In this article I show you how to create a panoramic picture
using Hugin, Enblend and The Gimp.
Creating panoramic views using hugin, enblend and The
I have always been impressed when I saw a picture displaying
a panoramic view. Still I don't owe a camera with a panorama
function. But it's not necessary. With Linux all things are
possible and you can create great panoramic views by using
hugin, enblend and The Gimp.
Hugin stitches the pictures together and sometimes what it
produces alone is already satisfying. Most of the time however
you will want to improve the result further. Enblend tries to
make the result more seamless. Finally to give your image the
final touch you manipulate it with the Gimp.

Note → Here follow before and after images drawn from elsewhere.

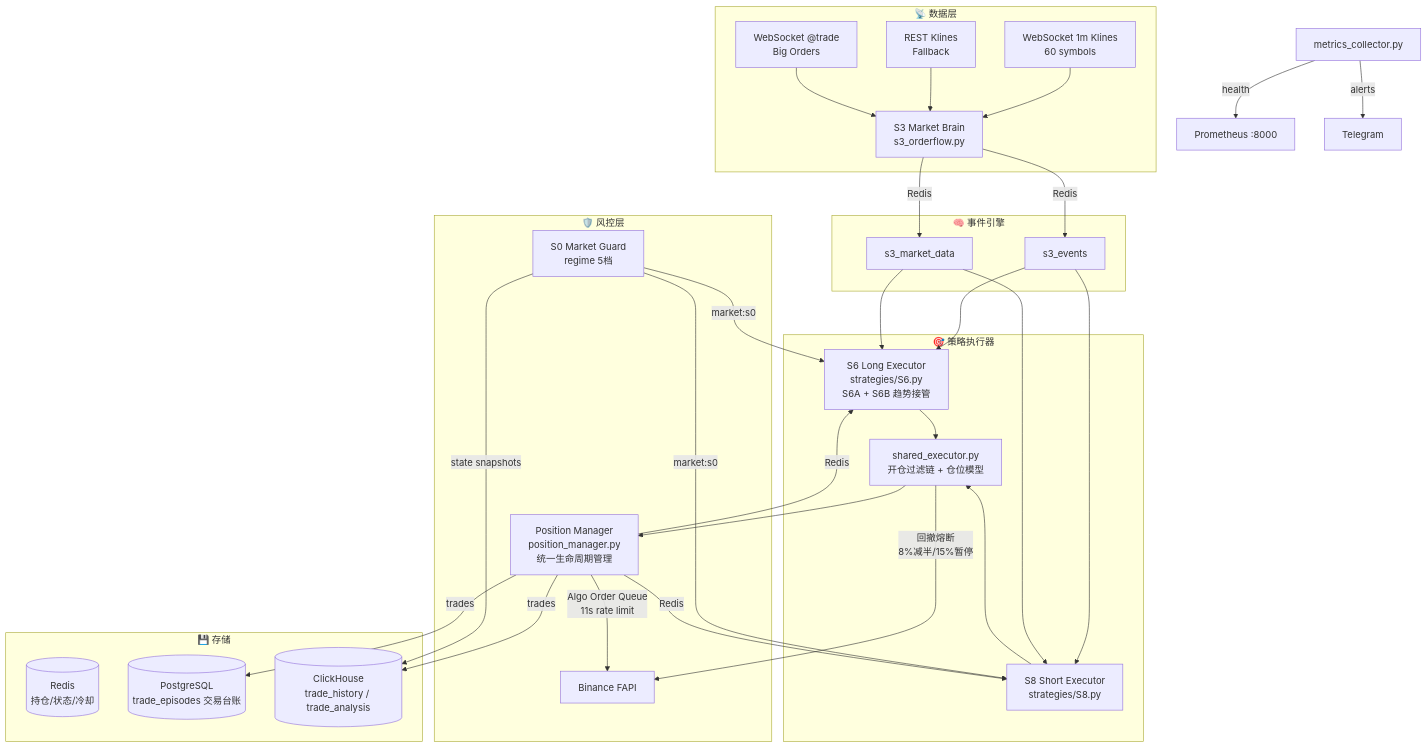
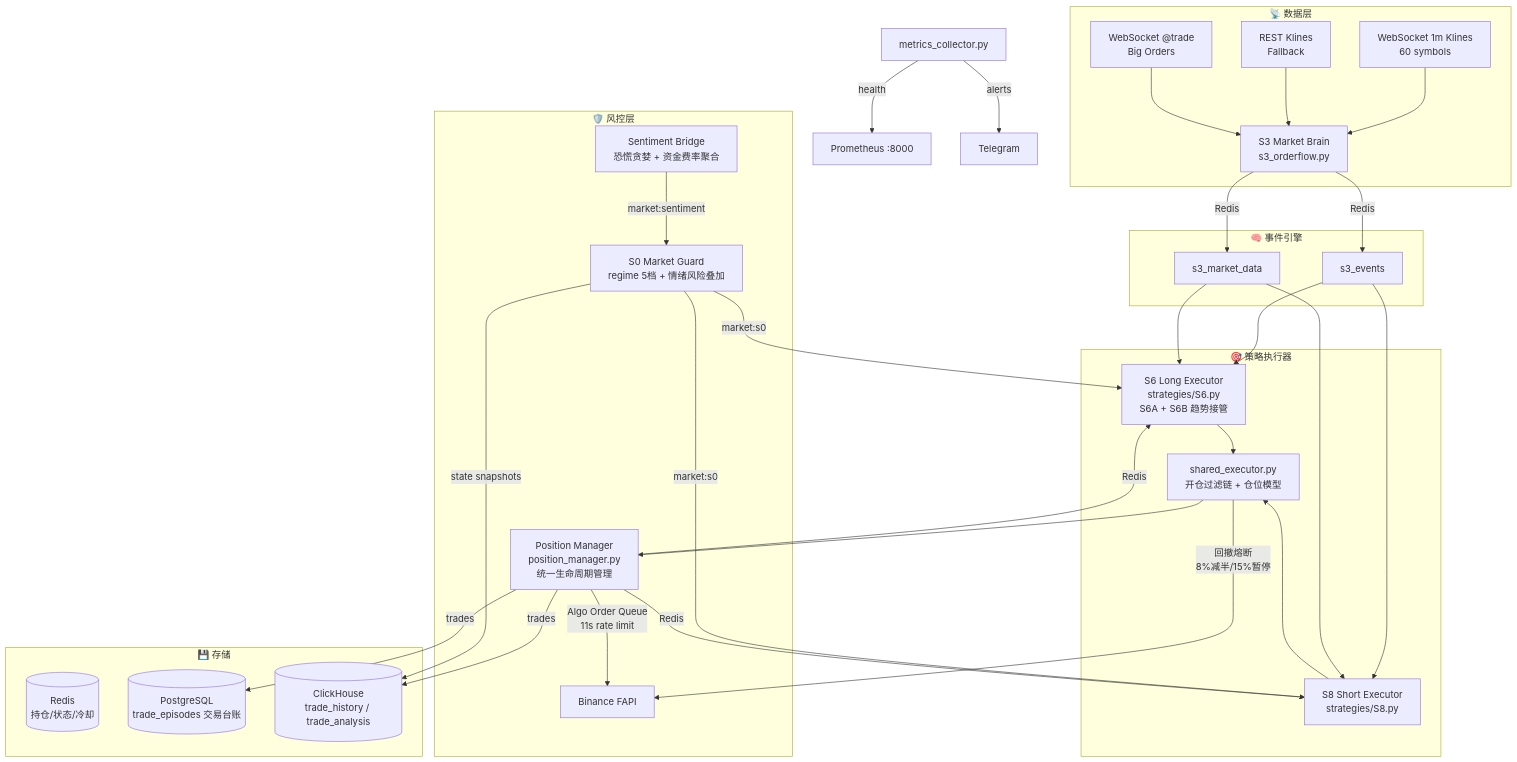
One commit to Anson-blip-xxx/trade_engine changed the diagram in README.md. Above: the diagram before and after it, drawn with Mermaid. The commit also changed other lines of this file, not shown here.

Commit message:
docs: reflect current architecture (sentiment overlay, env tag, service list)

````diff
--- a/README.md
+++ b/README.md
@@ -7,44 +7,45 @@
 ```mermaid
 graph TB
     subgraph Data["📡 数据层"]
         WS[WebSocket 1m Klines<br/>60 symbols] --> S3
         REST[REST Klines<br/>Fallback] --> S3
         WS2[WebSocket @trade<br/>Big Orders] --> S3
     end
 
     subgraph Brain["🧠 事件引擎"]
         S3[S3 Market Brain<br/>s3_orderflow.py] -->|Redis| EVENTS[s3_events]
         S3 -->|Redis| MARKET[s3_market_data]
     end
 
     subgraph Strategies["🎯 策略执行器"]
         EVENTS --> S6[S6 Long Executor<br/>strategies/S6.py<br/>S6A + S6B 趋势接管]
         EVENTS --> S8[S8 Short Executor<br/>strategies/S8.py]
         MARKET --> S6
         MARKET --> S8
         S6 --> SHARED[shared_executor.py<br/>开仓过滤链 + 仓位模型]
         S8 --> SHARED
     end
 
     subgraph Risk["🛡️ 风控层"]
-        S0[S0 Market Guard<br/>regime 5档] -->|market:s0| S6
+        SENT[Sentiment Bridge<br/>恐慌贪婪 + 资金费率聚合] -->|market:sentiment| S0
+        S0[S0 Market Guard<br/>regime 5档 + 情绪风险叠加] -->|market:s0| S6
         S0 -->|market:s0| S8
         SHARED -->|回撤熔断<br/>8%减半/15%暂停| BINANCE
         PM[Position Manager<br/>position_manager.py<br/>统一生命周期管理] -->|Redis| S6
         PM -->|Redis| S8
         PM -->|Algo Order Queue<br/>11s rate limit| BINANCE[Binance FAPI]
     end
 
     subgraph Storage["💾 存储"]
         REDIS[(Redis<br/>持仓/状态/冷却)]
         PG[(PostgreSQL<br/>trade_episodes 交易台账)]
         CH[(ClickHouse<br/>trade_history / trade_analysis)]
     end
 
     SHARED --> PM
     PM -->|trades| PG
     PM -->|trades| CH
     S0 -->|state snapshots| CH
     MONITOR[metrics_collector.py] -->|health| PROM[Prometheus :8000]
     MONITOR -->|alerts| TG[Telegram]
 ```
````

The versions used for this article are hugin 0.4 pre, enblend
1.3 and The Gimp 2.0
Choosing your pictures
Okay, let's see how it works. Here you see a couple of
images of Montréal that were taken from the Mont Royal
sometime in April this year.
I'll tell you the steps I took to get a panoramic picture out
of them so that you can apply this to your own works.
First I created a new directory and sorted the images I wanted
to use in there. This is not really necessary of course but I
find it easier this way. As far as I know you can't sort your
pictures within Hugin but have to add them in the right
You need to choose your images carefully as the quality of the
output image depends very much on them. Make sure that they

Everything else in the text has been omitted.